===== Dataset extract =====

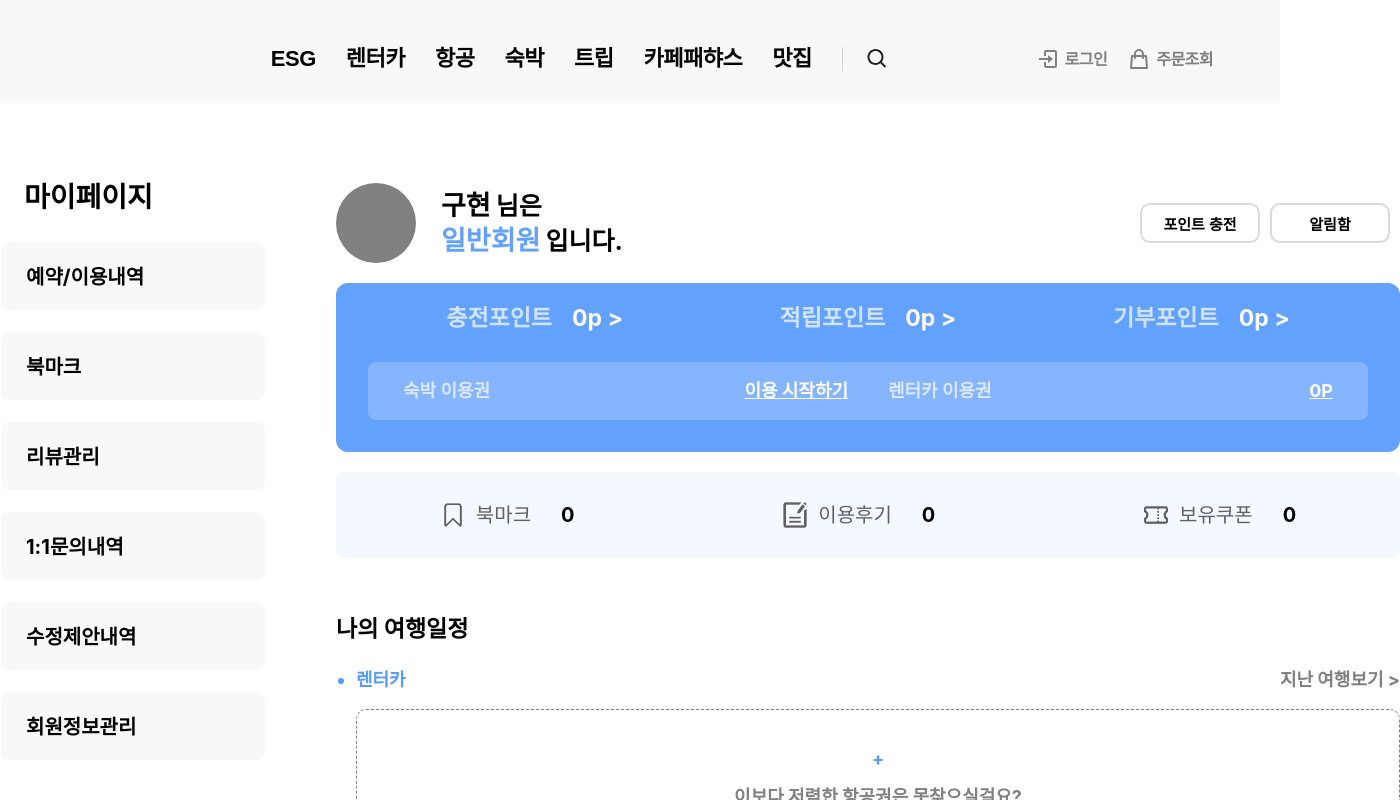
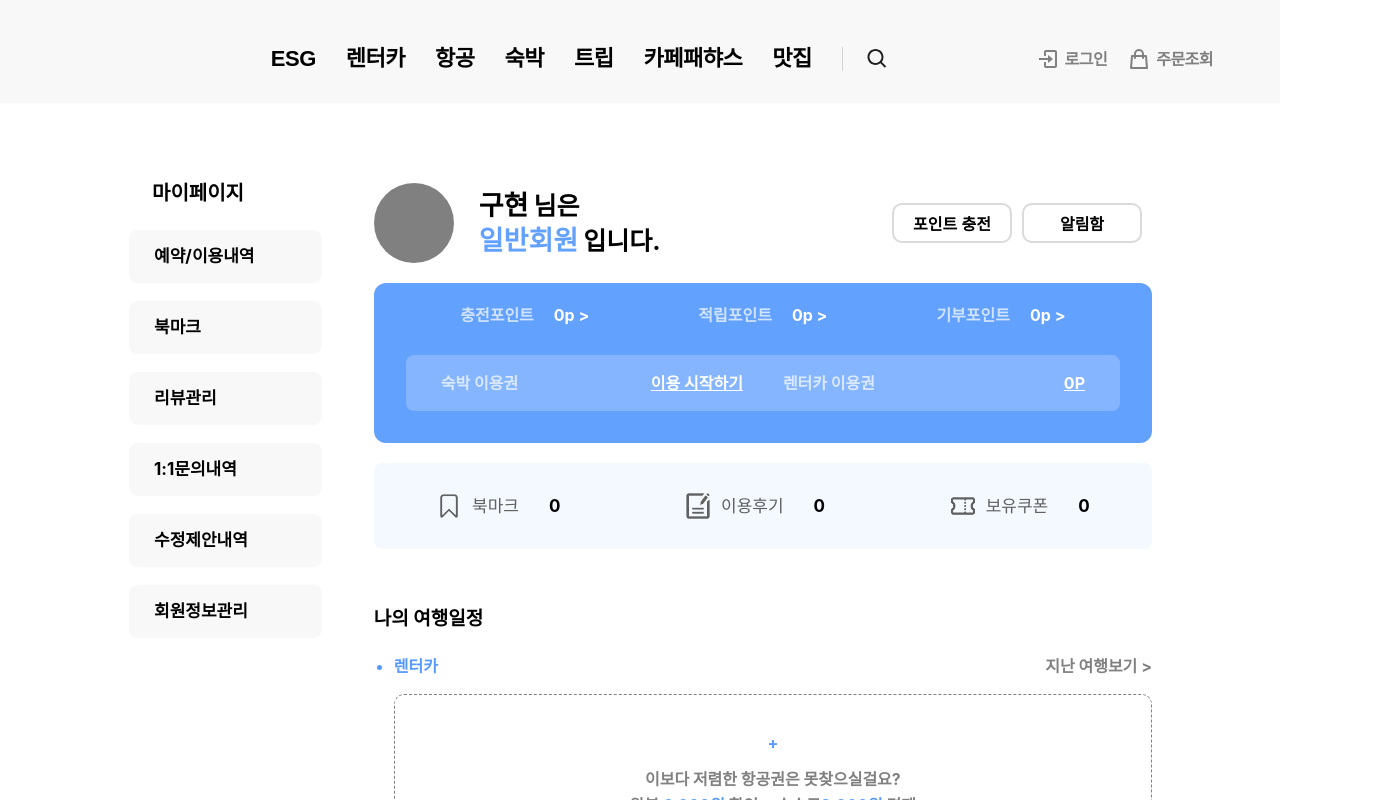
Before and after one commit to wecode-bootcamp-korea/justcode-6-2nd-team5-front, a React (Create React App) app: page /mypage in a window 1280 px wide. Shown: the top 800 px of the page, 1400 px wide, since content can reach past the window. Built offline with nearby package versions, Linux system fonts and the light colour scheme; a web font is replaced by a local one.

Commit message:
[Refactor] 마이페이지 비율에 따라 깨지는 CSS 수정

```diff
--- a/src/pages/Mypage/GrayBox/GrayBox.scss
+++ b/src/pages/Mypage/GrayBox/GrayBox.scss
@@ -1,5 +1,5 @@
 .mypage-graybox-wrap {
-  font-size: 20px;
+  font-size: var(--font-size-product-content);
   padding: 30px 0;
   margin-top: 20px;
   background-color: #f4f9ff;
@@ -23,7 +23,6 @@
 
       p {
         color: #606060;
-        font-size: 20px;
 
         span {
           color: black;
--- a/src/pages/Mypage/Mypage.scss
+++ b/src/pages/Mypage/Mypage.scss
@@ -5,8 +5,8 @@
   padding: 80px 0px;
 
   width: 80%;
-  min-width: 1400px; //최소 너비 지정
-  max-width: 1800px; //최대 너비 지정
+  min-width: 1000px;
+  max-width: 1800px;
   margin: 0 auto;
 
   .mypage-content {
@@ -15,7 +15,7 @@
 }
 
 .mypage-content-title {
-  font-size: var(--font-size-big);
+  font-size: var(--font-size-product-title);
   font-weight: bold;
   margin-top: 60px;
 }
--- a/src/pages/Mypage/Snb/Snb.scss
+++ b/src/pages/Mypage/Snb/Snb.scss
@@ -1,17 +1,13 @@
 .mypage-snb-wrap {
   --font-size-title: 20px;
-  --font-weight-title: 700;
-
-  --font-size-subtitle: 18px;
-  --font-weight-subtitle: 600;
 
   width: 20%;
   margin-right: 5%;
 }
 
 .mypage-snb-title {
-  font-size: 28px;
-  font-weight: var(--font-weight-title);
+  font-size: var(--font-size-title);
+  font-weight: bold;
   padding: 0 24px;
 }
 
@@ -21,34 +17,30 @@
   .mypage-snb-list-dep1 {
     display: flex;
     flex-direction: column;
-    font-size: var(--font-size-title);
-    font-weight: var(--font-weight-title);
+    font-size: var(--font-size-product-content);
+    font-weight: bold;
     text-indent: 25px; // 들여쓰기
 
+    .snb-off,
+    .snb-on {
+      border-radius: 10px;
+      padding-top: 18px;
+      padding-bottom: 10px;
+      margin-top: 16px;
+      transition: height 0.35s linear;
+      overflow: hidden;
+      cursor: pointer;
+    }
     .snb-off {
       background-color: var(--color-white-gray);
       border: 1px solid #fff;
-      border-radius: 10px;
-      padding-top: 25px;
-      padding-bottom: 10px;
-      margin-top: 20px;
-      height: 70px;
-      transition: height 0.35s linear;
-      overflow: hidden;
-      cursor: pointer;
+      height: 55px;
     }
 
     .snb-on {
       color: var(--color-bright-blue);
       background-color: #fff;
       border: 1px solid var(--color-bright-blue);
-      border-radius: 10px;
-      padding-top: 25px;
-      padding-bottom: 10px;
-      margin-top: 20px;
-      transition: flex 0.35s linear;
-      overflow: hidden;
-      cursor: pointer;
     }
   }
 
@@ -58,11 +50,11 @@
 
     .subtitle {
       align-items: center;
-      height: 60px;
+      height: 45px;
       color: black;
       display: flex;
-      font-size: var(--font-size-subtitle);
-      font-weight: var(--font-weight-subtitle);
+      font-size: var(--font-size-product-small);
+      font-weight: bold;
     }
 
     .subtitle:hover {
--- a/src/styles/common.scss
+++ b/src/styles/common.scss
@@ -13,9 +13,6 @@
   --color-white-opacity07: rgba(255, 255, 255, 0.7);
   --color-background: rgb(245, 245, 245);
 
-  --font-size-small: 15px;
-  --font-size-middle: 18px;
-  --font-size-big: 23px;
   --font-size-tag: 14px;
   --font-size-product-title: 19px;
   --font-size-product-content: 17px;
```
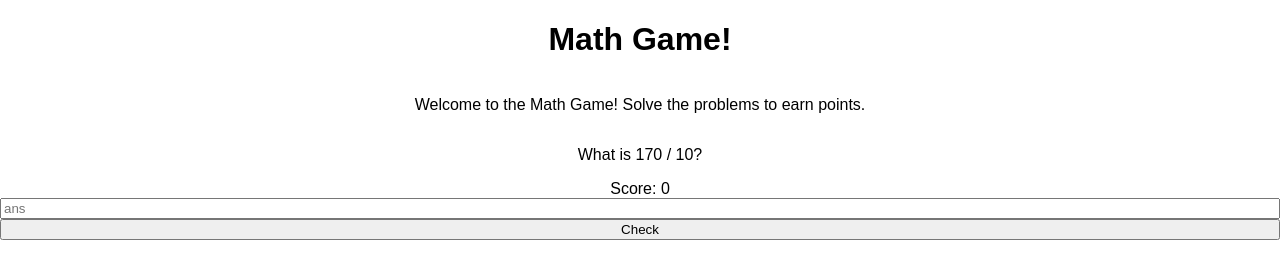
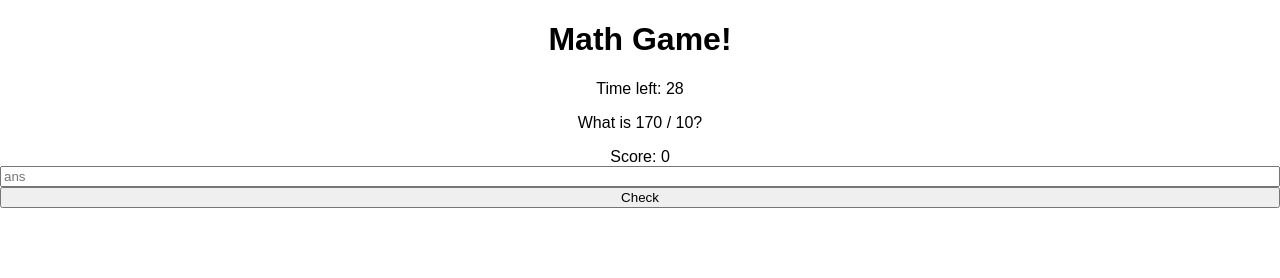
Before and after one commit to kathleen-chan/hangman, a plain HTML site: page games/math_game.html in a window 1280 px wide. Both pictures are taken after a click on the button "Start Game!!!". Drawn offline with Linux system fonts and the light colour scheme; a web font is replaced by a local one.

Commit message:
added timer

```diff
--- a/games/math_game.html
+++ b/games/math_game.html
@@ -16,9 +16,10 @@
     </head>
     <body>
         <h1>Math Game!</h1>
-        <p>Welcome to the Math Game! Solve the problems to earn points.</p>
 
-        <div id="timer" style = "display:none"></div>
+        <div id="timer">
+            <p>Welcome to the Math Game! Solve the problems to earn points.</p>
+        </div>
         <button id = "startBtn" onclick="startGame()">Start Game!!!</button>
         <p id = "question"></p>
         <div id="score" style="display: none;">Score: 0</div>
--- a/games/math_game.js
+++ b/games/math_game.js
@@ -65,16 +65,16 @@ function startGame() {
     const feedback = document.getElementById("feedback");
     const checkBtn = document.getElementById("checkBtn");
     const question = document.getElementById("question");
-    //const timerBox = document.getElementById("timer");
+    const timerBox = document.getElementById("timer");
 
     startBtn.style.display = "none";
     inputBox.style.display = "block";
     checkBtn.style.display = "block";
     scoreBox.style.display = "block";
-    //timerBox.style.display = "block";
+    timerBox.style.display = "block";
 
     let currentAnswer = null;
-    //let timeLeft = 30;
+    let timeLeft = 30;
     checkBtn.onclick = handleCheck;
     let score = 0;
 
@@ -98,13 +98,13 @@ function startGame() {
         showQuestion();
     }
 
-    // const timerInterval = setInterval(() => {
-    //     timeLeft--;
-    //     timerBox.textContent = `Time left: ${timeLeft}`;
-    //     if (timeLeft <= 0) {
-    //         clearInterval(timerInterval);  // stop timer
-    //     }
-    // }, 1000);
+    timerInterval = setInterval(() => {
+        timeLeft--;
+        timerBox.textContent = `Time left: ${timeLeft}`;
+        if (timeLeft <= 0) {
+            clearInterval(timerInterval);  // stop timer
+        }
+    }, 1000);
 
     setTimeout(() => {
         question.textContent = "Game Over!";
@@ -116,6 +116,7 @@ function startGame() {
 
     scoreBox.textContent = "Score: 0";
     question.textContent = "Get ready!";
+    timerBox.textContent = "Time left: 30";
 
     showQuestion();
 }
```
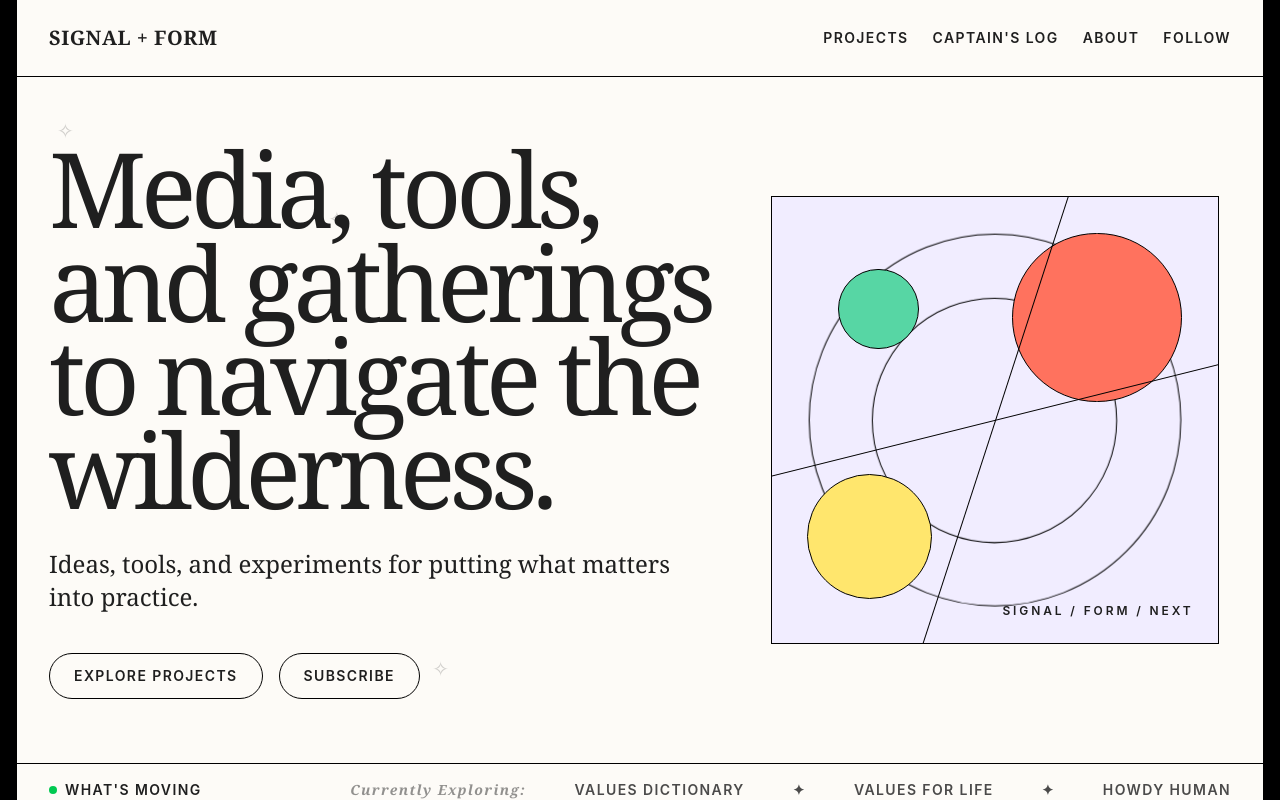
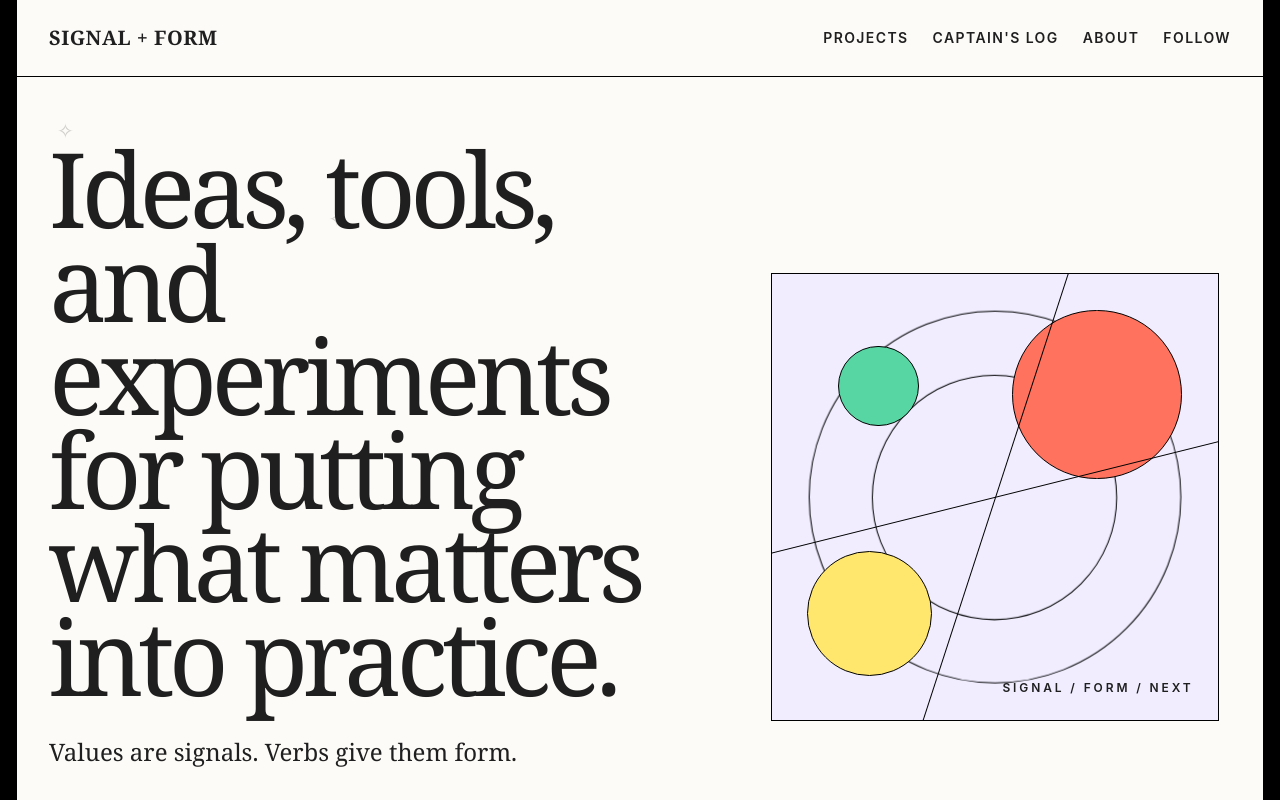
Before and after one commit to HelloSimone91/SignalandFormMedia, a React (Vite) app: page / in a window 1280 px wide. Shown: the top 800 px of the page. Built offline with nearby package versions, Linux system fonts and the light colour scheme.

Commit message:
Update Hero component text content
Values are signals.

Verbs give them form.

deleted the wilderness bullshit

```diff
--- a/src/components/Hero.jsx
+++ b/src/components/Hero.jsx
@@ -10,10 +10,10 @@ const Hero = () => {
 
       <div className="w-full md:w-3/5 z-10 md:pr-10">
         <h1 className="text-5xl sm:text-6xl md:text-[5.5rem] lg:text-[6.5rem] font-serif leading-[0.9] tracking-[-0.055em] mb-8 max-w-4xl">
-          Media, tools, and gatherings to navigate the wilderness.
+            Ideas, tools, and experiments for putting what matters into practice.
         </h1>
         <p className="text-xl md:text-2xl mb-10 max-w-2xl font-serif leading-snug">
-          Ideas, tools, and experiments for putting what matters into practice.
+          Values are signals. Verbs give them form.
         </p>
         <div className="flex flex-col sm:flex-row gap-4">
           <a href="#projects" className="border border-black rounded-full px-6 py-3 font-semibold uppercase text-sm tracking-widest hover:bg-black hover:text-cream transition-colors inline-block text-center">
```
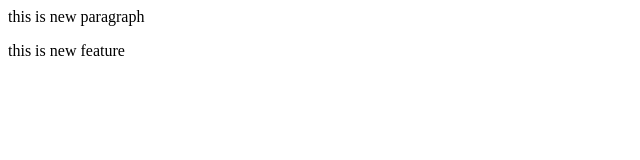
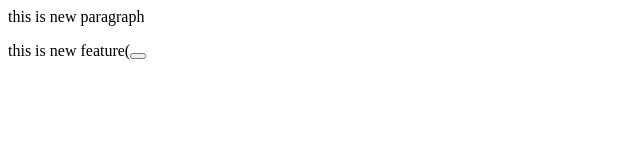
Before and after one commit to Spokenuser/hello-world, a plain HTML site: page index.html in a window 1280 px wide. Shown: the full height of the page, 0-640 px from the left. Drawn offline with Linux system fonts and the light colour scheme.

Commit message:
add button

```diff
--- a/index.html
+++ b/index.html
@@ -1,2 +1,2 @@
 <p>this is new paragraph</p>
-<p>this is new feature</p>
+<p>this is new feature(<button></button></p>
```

=====

* Problem requirements
From the data above, state how many lines contain the string "weight", offering no other words.

* Answer area
9